Infantile cerebral palsy (ICP)
Cerebral palsy is a spastic disturbance of the nervous and muscular system that occurs in children. Spastic symptoms occur in 75 per cent of all cases.
Causes, symptoms and treatment
Cerebral palsy (ICP) is a typically spastic disturbance of the nervous and muscular system that occurs in children. It is characterised by disturbances of the nervous and muscular system in the areas of muscle tension (tonicity), muscle strength, coordination and movement sequences. Mixed forms of spasticity with generally elevated muscle tension are the most common.
Ottobock supports and orthoses
The possible causes for infantile cerebral palsy can vary widely. A lack of oxygen, umbilical cord complications, infections, cerebral haemorrhage and accidents can lead to infantile cerebral palsy throughout the course of pregnancy, but most commonly in the course of birth.
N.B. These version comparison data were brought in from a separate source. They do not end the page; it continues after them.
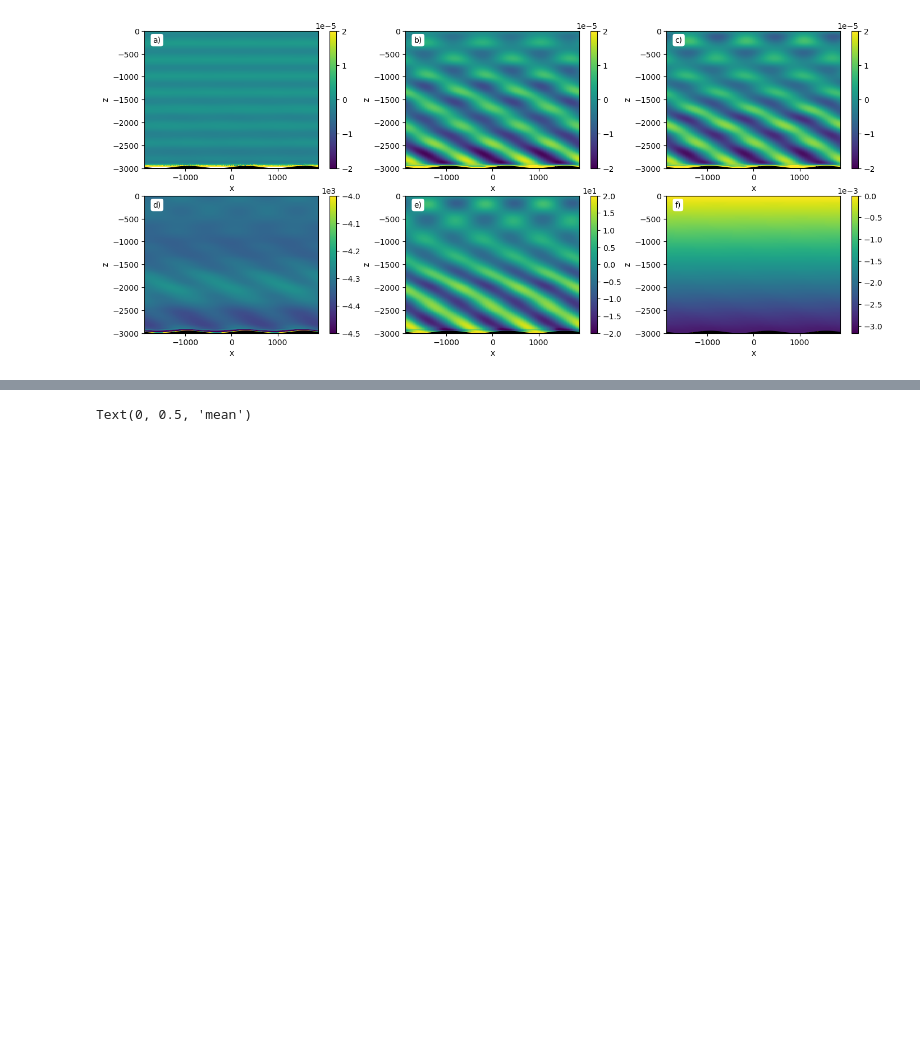
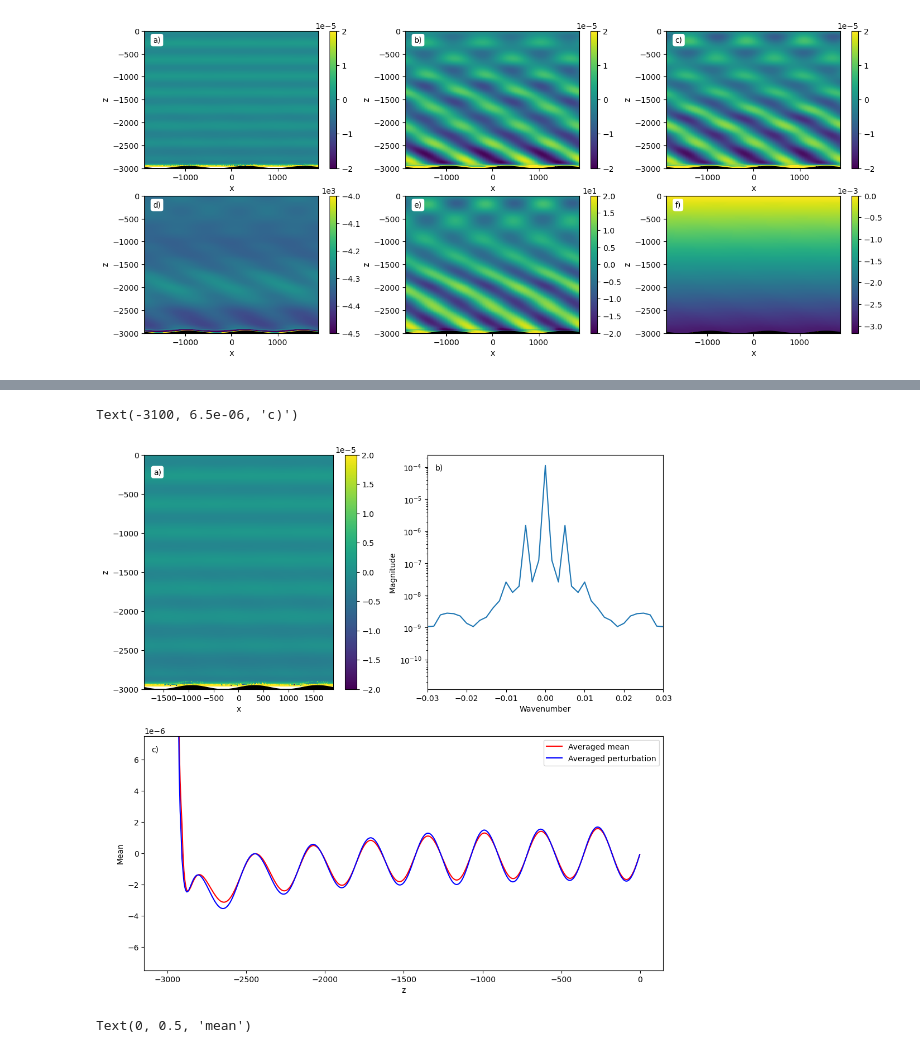
Before and after one commit to YasserB2002/pde-lagrangian-lee-waves, a Jupyter notebook: figure_generation.ipynb, the cells around one changed output, grey strips where cells are left out. Drawn from its saved outputs; the diff is of its cells as text; code cells hidden in the pictures; blank space fills up the shorter version.

```diff
--- a/figure_generation.ipynb
+++ b/figure_generation.ipynb
@@ -261,3 +362,56 @@ plt.savefig('lee_wave_fft.png', bbox_inches='tight')
+# %%
+b = interped_scalar - B
+b_fft = fftshift(fft(b[100:,:], axis=1).mean(axis=0))
+
+k_topo = 0.005
+dom_length = 6 * np.pi / k_topo
+dx = dom_length / 250
+k = 2*np.pi*fftshift(fftfreq(250, dx))
+
+means_vec_interped = []
+for i in range(len(z_values)):
+    means_vec_interped.append(np.mean(interped_scalar[i] - B[i]))
+
+means_vec_true = []
+for i in range(len(z_values)):
+    means_vec_true.append(np.mean(ds_lagrangian.b[mid_index,i,0,:].values - B[i]))
+
+fig = plt.figure(figsize=(12, 12))
+ax0 = plt.subplot2grid((2, 2), (0, 0))
+ax1 = plt.subplot2grid((2, 2), (0, 1))
+ax2 = plt.subplot2grid((2, 2), (1, 0), colspan=2)
+
+p1 = ax0.pcolormesh(xx, zz, interped_scalar - B, vmin=vmin, vmax=vmax)
+ax0.set_xlabel('x')
+ax0.set_ylabel('z')
+ax0.fill_between(x_values, topo, bottom, color="k")
+cbar1 = fig.colorbar(p1,ax=ax0)
+cbar1.formatter.set_powerlimits((0,0))
+
+ax1.plot(k, np.abs(b_fft))
+ax1.set_yscale("log")
+ax1.set_xlim(-0.03, 0.03)
+ax1.set_xlabel('Wavenumber')
+ax1.set_ylabel('Magnitude')
+
+ax2.plot(z_values, means_vec_interped, color='r', label='Averaged mean')
+ax2.plot(z_values, means_vec_true, color='b', label='Averaged perturbation')
+ax2.set_xlabel('z')
+ax2.set_ylabel('Mean')
+ax2.set_ylim(-0.75e-5, 0.75e-5)
+ax2.legend(loc='upper right')
+
+text_x = -1700
+text_y = -250
+bbox=dict(facecolor='white', edgecolor='none', boxstyle='round')
+ax0.text(text_x, text_y, 'a)', bbox=bbox)
+ax1.text(-0.028, 0.8e-4, 'b)', bbox=bbox)
+ax2.text(-3100, 0.65e-5, 'c)', bbox=bbox)
+
+# plt.savefig('lee_fft_line.png', bbox_inches='tight')
+# %% [output]
+Text(-3100, 6.5e-06, 'c)')
+[figure, added]
 # %%
 means_vec = []
 for i in range(len(z_values)):
```
Also changed, not shown: parts of 14 cells of this notebook.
Multiple disabilities are seen in the majority of cases. The overall rate of occurrence is three out of 1,000 live births. However, premature infants are most frequently affected.
The symptoms of infantile cerebral palsy and their individual intensity can vary widely. Spastic symptoms occur in 75 per cent of all cases.
The long flexors and the adductors in particular are affected by paralysis with all forms. Spasticity also causes stiffening of the joints. In clinical terms, the condition of the individual joints can be described as follows: the hip is angled, flexed and turned inward. The elbow, wrist and knee joints tend to be stiff when flexing them. The forearm is flexed and the thumb is rotated inward. The ankle joint and foot are in the clubfoot position, and the spine is highly distorted as well.
Diagnosis and therapy
The diagnosis of ICP is based on clinical findings after other progressive causes such as tumours or inflammation have been excluded. Treatment focuses on multidisciplinary therapy encompassing various medical, orthopaedic and therapeutic approaches. Ottobock offers various suitable device solutions ranging from infancy to adulthood – for example, for positioning and support and to improve balance and the ability to walk (ankle-foot orthoses, walking aids, sitting and positioning aids).
Back to everyday activities: three steps to an Ottobock orthosis
- Here you’ll find an overview of all the orthoses and supports that could potentially help you. Take the list with you to your next doctor’s appointment.
- Talk to your doctor about which orthosis is best suited to your symptoms and condition. Your doctor can then write you a prescription for the appropriate orthosis.
- Take your prescription to a medical supply company. They’ll give you your new orthosis and adjust it to fit your exact body measurements.